More and more men in society are struggling with eating disorders. Media stereotypes of success and attractiveness are pinned to body shapes that are lean, muscular and attractive.
With social media taking up so much part of our lives today, men are bombarded with body shape images that eat away at their masculinity and self worth.
Males are less likely to report having an eating disorder compared to women because of the negative stigma that eating disorders are a ‘female’ disease. Many times men suffering from eating disorders are not seeking for any help, thus not receiving the right treatment. It is very important to understand that eating disorders can affect anyone irrespective of gender, age and ethnicity.
At WeightMatters we support men in breaking free from the thoughts, feelings and behaviours that keep them stuck in their eating disorder. Together we can challenge your thinking around your weight, size and self-concept, and provide you with tools to create a better relationship with food.
Current research suggests that more and more men are suffering from distorted body image today. This means that they are extremely worried about their physical appearance and body shape. Unfortunately, the majority of men feel ashamed to talk about their feelings, as today’s culture believes that body image concerns in men are a mark of weakness.
Men usually develop a distorted body image during adolescence. They are particularly concerned with their face or skin, such as acne problems, hair loss or muscular tone. Males in media are lean, strong and masculine, creating unrealistic expectations about how men ‘should’ look.
Severe body image issues, such as extreme preoccupation and obsession about small body imperfections, can lead to body dysmorphia. This can lead to the development of eating disorders, such as anorexia or bulimia. Inaccurate body perception can lead to excessive exercise, low caloric intake, as well as, the use of laxatives and steroids in order for men to build muscle and obtain a ‘perfect’ image.

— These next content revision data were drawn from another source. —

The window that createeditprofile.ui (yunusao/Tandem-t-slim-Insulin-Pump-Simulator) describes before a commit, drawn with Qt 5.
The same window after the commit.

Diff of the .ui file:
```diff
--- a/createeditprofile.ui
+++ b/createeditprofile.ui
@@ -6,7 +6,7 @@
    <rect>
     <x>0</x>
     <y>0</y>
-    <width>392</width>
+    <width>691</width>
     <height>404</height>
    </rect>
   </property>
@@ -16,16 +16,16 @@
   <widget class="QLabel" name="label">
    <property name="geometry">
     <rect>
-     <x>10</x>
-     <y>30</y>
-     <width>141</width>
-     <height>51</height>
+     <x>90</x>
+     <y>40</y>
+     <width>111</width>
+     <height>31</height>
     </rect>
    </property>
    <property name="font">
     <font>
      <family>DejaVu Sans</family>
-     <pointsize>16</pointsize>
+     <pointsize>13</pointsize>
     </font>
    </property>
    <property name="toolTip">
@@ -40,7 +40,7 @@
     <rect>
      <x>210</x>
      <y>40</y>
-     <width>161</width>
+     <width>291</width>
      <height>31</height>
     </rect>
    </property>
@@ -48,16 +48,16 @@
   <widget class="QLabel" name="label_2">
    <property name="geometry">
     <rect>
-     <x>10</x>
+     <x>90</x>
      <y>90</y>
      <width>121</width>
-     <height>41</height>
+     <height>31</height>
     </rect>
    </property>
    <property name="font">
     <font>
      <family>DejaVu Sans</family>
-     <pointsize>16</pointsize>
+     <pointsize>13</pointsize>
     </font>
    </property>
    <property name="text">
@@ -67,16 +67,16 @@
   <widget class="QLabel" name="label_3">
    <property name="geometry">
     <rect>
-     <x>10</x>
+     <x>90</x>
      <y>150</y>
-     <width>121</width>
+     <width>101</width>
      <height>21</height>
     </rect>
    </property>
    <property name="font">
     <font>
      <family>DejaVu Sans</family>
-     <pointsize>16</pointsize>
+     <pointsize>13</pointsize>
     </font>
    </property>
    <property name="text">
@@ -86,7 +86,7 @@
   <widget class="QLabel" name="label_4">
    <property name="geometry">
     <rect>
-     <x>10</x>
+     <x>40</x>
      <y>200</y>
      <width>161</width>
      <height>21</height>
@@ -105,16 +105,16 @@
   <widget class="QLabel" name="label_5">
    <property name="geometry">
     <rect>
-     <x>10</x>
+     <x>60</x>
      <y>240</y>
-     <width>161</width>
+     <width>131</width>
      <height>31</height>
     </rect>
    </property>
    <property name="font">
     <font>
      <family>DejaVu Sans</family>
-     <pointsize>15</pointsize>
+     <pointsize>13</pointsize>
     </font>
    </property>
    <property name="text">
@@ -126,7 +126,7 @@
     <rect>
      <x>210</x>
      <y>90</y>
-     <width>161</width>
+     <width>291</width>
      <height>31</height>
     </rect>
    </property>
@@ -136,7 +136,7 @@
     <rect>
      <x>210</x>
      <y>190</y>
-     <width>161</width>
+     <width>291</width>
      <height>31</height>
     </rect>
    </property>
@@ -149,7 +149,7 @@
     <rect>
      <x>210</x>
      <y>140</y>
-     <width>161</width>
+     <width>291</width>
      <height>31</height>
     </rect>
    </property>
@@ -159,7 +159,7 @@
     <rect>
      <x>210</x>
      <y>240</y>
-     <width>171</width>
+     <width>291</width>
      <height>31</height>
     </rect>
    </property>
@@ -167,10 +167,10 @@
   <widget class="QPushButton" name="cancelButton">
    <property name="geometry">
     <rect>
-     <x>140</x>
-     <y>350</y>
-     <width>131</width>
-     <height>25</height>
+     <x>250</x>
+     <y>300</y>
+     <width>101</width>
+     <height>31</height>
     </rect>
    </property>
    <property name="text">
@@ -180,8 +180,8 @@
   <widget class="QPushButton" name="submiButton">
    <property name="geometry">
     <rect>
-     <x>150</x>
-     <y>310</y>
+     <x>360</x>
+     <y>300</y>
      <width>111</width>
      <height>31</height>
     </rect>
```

Therefore, body disturbance and the subsequent restrictive dieting can be a predictor of eating disorder development. It is important to challenge body image issues in men in order to reduce relapse and lead to long-term recovery.
Men may develop anorexia as a coping mechanism to the transition from adolescence to adulthood which can make them feel disempowered, and they need to find control. Homosexual orientation and gender identity confusion is also linked to a higher risk of developing anorexia.
Men with anorexia usually struggle with Muscle Dysmorphic Disorder, also known as ‘Reverse Anorexia’ or ‘Bigorexia’, which might result when men are extremely worried about whether their bodies are muscular or lean enough. Excessive exercise and athletic performance are common features among men with anorexia.
Men with bulimia often engage in compensatory behaviours to control their weight due to a fear of becoming fat, including purging and excessive exercise, such as body building or weight lifting.
Perfectionism, depression and low self-worth can all predispose men towards developing bulimia.
Men with binge eating disorder often struggle with poor emotional skills and find it difficult to communicate their feelings.
Men are often ashamed and embarrassed to share their experiences, which means they can avoid seeking treatment.
Binge eating in males may be associated with obesity. Social isolation, depression, and body dissatisfaction perpetuate the binge eating habits.